> _Difference listings_:
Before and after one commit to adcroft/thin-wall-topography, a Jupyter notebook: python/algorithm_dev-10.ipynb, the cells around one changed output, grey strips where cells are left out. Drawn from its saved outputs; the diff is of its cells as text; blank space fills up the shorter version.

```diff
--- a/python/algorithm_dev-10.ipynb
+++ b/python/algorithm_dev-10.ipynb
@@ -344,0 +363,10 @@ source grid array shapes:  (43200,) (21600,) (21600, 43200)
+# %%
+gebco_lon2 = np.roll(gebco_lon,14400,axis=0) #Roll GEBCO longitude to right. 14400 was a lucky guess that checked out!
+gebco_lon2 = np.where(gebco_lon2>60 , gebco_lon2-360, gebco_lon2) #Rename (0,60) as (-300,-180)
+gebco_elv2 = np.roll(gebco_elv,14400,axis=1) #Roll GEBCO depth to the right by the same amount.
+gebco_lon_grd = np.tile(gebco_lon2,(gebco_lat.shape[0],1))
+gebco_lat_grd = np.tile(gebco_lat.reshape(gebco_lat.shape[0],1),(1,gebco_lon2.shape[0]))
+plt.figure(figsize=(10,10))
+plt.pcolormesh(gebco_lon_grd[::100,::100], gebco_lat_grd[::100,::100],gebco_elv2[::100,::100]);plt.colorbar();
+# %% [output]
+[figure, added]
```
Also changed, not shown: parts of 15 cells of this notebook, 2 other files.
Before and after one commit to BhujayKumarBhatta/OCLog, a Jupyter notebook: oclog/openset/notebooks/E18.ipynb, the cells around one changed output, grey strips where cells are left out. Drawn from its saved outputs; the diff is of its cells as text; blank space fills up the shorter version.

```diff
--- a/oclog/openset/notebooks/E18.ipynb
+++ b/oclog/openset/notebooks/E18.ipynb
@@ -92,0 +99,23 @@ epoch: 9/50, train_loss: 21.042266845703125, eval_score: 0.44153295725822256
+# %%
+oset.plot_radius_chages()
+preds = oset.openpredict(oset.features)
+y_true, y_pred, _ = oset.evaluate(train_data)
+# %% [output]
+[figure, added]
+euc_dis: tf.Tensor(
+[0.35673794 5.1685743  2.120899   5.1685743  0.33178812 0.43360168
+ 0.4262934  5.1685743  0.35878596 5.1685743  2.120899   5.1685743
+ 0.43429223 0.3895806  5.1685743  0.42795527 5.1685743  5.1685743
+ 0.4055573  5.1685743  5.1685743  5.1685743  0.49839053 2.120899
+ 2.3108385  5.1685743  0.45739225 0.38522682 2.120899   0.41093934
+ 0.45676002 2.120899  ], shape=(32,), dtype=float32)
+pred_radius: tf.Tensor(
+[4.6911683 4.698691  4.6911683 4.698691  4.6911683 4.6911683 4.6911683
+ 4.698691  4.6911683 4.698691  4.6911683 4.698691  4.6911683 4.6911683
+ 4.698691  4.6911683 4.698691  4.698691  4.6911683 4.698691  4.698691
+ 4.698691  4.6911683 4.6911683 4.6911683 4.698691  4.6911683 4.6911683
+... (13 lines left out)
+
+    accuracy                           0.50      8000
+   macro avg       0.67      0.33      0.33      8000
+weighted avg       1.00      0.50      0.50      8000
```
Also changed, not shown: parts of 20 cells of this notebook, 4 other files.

> _THE TASK_:
Copy each line of the records that has "other" in it.

> _TASK RESPONSE_:
Also changed, not shown: parts of 15 cells of this notebook, 2 other files.
Also changed, not shown: parts of 20 cells of this notebook, 4 other files.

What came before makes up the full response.